Read the Letter in Which Donald Trump’s Grandfather Pleads Against Deportation
We have Harper’s Magazine to thank for unearthing this gem, in which Friedrich Trump — Donald Trump’s grandfather — pleads with the prince regent of Bavaria that he not be deported from his home country. It’s an irony that is of course not lost on us or the eight million people Trump seeks to deport from American shores.
Deportation has become a major component of Trump’s first month in office — a “military operation” in the president’s own words. In addition to his poorly thought-out and struck-down Muslim ban, Trump seeks to broadly expand the United States’ deportation efforts. Documents released by the Department of Homeland Security weeks ago indicate Trump seeks to publicize crimes committed by undocumented immigrants, strip those individuals of any privacy protections, expand the scope of local police to enforce deportations, build new deportation facilities and speed up deportations.
Trump has also expanded the scope of illegal activity that warrants deportation. Whereas President Obama placed deportation priority on the most dangerous criminals — gang members, felons and “those who posed security threats,” as The New York Times points out — Trump has given immigration agents the ability to deport anyone charged with even minor crimes, as well as those who have been ordered to be deported but do not have criminal records.
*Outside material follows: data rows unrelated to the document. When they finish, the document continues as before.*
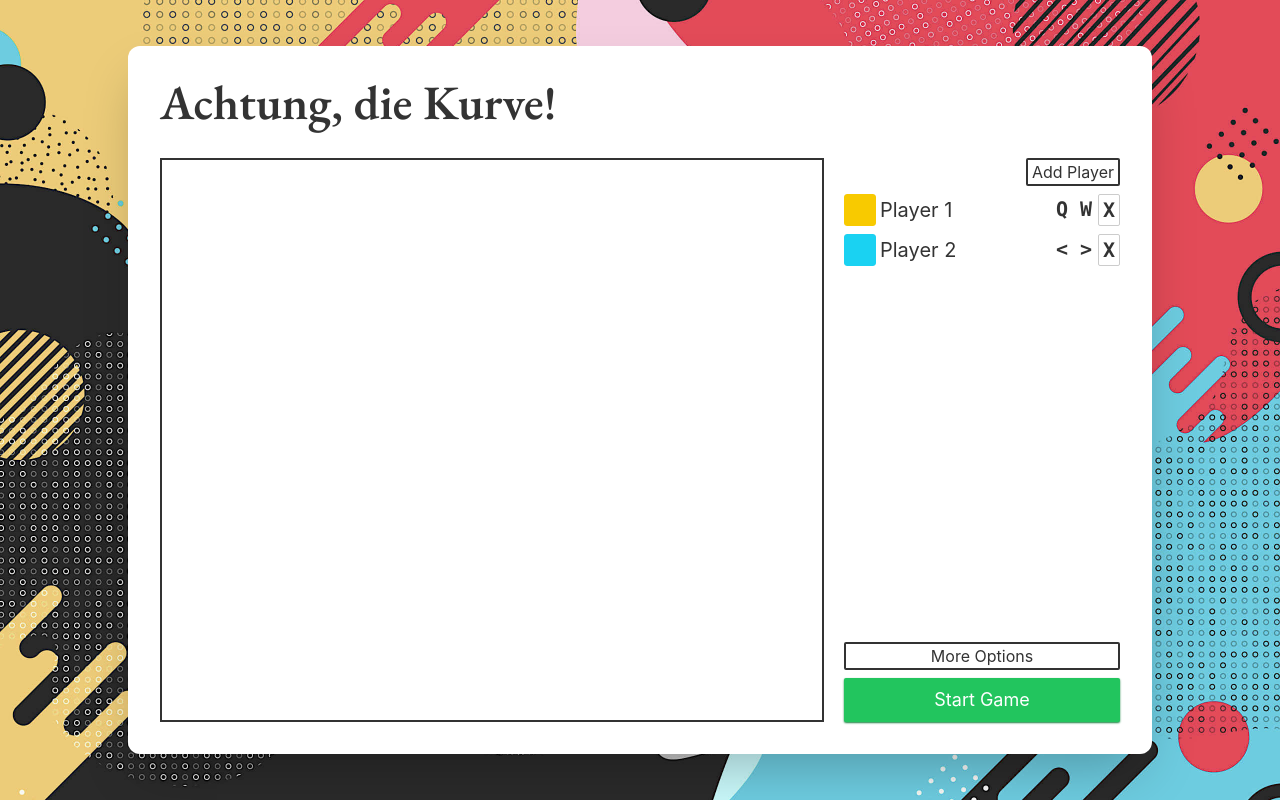
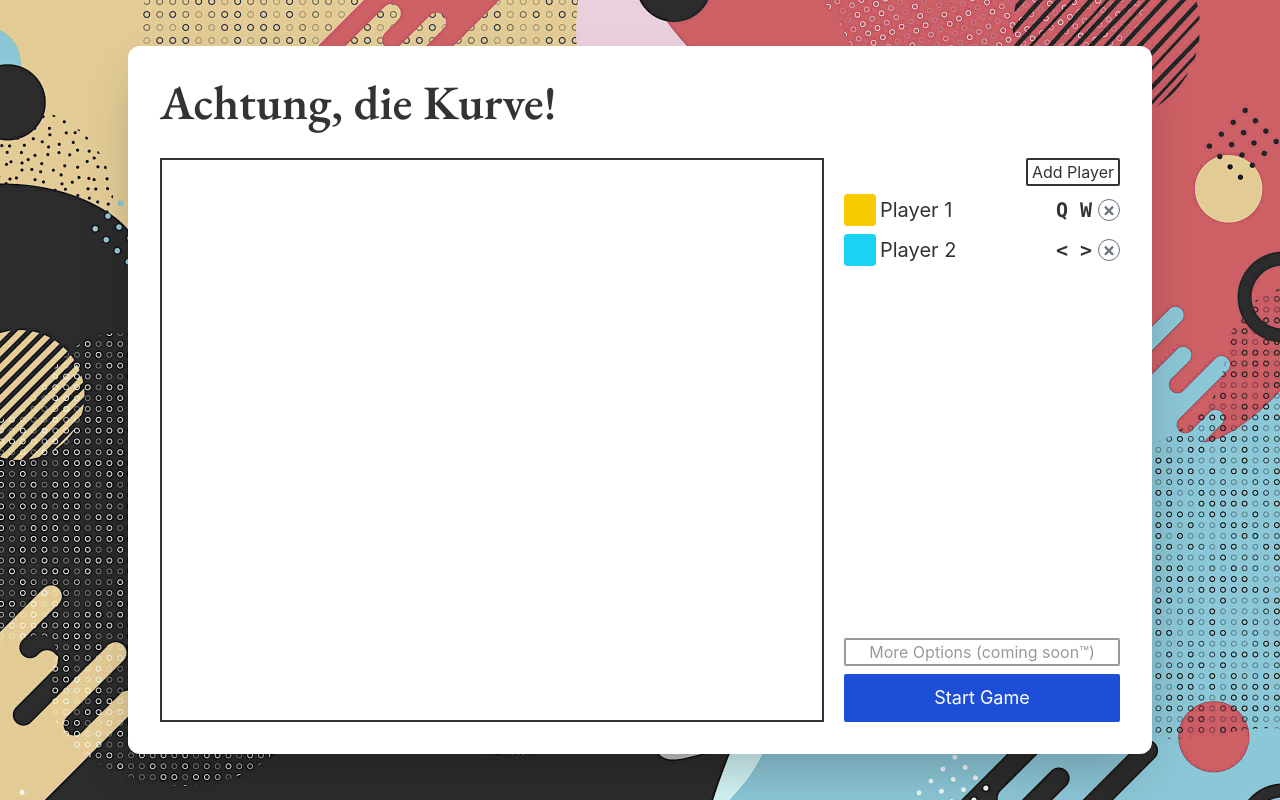
Before and after one commit to mahathu/adk, a Svelte app: page / in a window 1280 px wide. Built offline with nearby package versions, Linux system fonts and the light colour scheme.

Commit message:
more minor UI fixes

```diff
--- a/public/global.css
+++ b/public/global.css
@@ -5,6 +5,7 @@ html, body {
 }
 
 body {
+	background: rgb(203 213 225);
 	color: #333;
 	margin: 0;
 	padding: 0;
@@ -56,10 +57,6 @@ button:disabled {
 	color: #999;
 }
 
-button:not(:disabled):active {
-	background-color: #ddd;
-}
-
 button:focus {
 	border-color: #666;
 }
--- a/src/app.css
+++ /dev/null
@@ -1,4 +0,0 @@
-/* Write your global styles here, in PostCSS syntax */
-@tailwind base;
-@tailwind components;
-@tailwind utilities;
--- a/src/components/Game.svelte
+++ b/src/components/Game.svelte
@@ -84,11 +84,14 @@
 		</div>
 
 		<div>
-			<button class="border-2 border-current w-full" disabled={gameActive}>More Options</button>
-			<button class="w-full mt-2 bg-green-500 border-none transition shadow-green-700 shadow-sm
-				hover:shadow-md
-				hover:shadow-green-700
-				py-2 text-lg text-white" on:click={startGame} disabled={gameActive || players.length < 2}>Start Game</button>
+			<button class="border-2 border-current w-full" disabled>More Options (coming soon™)</button>
+			<button class="w-full mt-2 transition border-2
+				bg-blue-700
+				border-blue-700
+				hover:shadow-sm hover:shadow-blue-700
+				active:bg-blue-800 active:border-blue-800
+				disabled:shadow-none disabled:bg-transparent disabled:border-current
+				py-2 text-lg text-white" on:click={startGame} disabled={gameActive || players.length < 2}>{gameActive ? "Game is Active" : "Start Game"}</button>
 		</div>
 	</div>
 </div>
--- a/src/components/Player.svelte
+++ b/src/components/Player.svelte
@@ -13,14 +13,16 @@
             bind:value={player.name}
             disabled={gameActive}
             size="1" maxlength="15">
-    <div class="flex player-ctrl-btns text-center font-bold font-mono">
+    <div class="flex items-center text-center font-bold font-mono">
         <div class="w-6">{getKeyRepresentation(player.keyL)}</div>
         <div class="w-6">{getKeyRepresentation(player.keyR)}</div>
         <button
-            class="px-1"
+            class="rm-btn text-gray-500 border-gray-500
+            hover:text-gray-600 hover:border-gray-600
+            transition duration-75 rounded-full"
             on:click={() => dispatch('remove', player)}
-            disabled={gameActive}
-        >X</button>
+          disabled={gameActive}
+        >×</button>
     </div>
 </div>
 
@@ -57,7 +59,9 @@
     input:disabled{
         cursor: default;
     }
-    .player-ctrl-btns > *{
-        line-height: 30px;
+    .rm-btn{
+        width: 22px;
+        height: 22px;
+        line-height: 20px;
     }
 </style>
--- a/src/main.js
+++ b/src/main.js
@@ -1,4 +1,3 @@
-import "./app.css";
 import App from "./App.svelte";
 
 const app = new App({
```
Also changed, not shown: public/background.jpg, public/background2.jpg (deleted).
Under Trump, more individuals than ever before will be deported without ever stepping foot before a judge.
Also, since Trump’s campaign for president, he has insisted that immigrants “routinely victimize Americans,” despite well-known research indicating quite the opposite: crime levels among immigrants are lower than those among those born here in America.
The below letter by Friedrich Trump to Prince Luitpold of Bavaria was written in 1905 (and translated from its original German). Friedrich was Bavarian-born but had emigrated to the United States as a 16-year-old, making a life in New York. After starting a family — marrying and having a child — Friedrich moved his family back to Kallstadt, Bavaria, citing that his wife couldn’t handle the climate of New York.
But after re-settling in his native land, “as if by a lightning strike by fair skies” Trump got word that he’d been ordered to leave Bavaria. The letter doesn’t mention it, but he’d been ordered to be deported for failing to complete mandatory military service (sound familiar?) and for not registering his initial emigration to the United States.
In the letter, Trump pleads with the prince in the most flowery of language — “[he] who has ruled so beneficially and justly and wisely and softly and is warmly and deeply loved” — but ultimately his pleading was for naught. The prince rejected Friedrich Trump’s request to become a repatriated Bavarian citizen, and Trump and his family were deported. The family thereafter settled in New York, where the Trumps are now the problem of us all.
Read the letter from Donald Trump’s grandfather to Prince Luitpold of Bavaria in its entirety below:
Most Serene, Most Powerful Prince Regent! Most Gracious Regent and Lord!
I was born in Kallstadt on March 14, 1869. My parents were honest, plain, pious vineyard workers. They strictly held me to everything good — to diligence and piety, to regular attendance in school and church, to absolute obedience toward the high authority.
After my confirmation, in 1882, I apprenticed to become a barber. I emigrated in 1885, in my sixteenth year. In America I carried on my business with diligence, discretion, and prudence. God’s blessing was with me, and I became rich. I obtained American citizenship in 1892. In 1902 I met my current wife. Sadly, she could not tolerate the climate in New York, and I went with my dear family back to Kallstadt.
The town was glad to have received a capable and productive citizen. My old mother was happy to see her son, her dear daughter-in-law, and her granddaughter around her; she knows now that I will take care of her in her old age.
But we were confronted all at once, as if by a lightning strike from fair skies, with the news that the High Royal State Ministry had decided that we must leave our residence in the Kingdom of Bavaria. We were paralyzed with fright; our happy family life was tarnished. My wife has been overcome by anxiety, and my lovely child has become sick.
Why should we be deported? This is very, very hard for a family. What will our fellow citizens think if honest subjects are faced with such a decree — not to mention the great material losses it would incur. I would like to become a Bavarian citizen again.
In this urgent situation I have no other recourse than to turn to our adored, noble, wise, and just sovereign lord, our exalted ruler His Royal Highness, highest of all, who has already dried so many tears, who has ruled so beneficially and justly and wisely and softly and is warmly and deeply loved, with the most humble request that the highest of all will himself in mercy deign to allow the applicant to stay in the most gracious Kingdom of Bavaria.
Your most humble and obedient,
Irony is alive and well on American shores.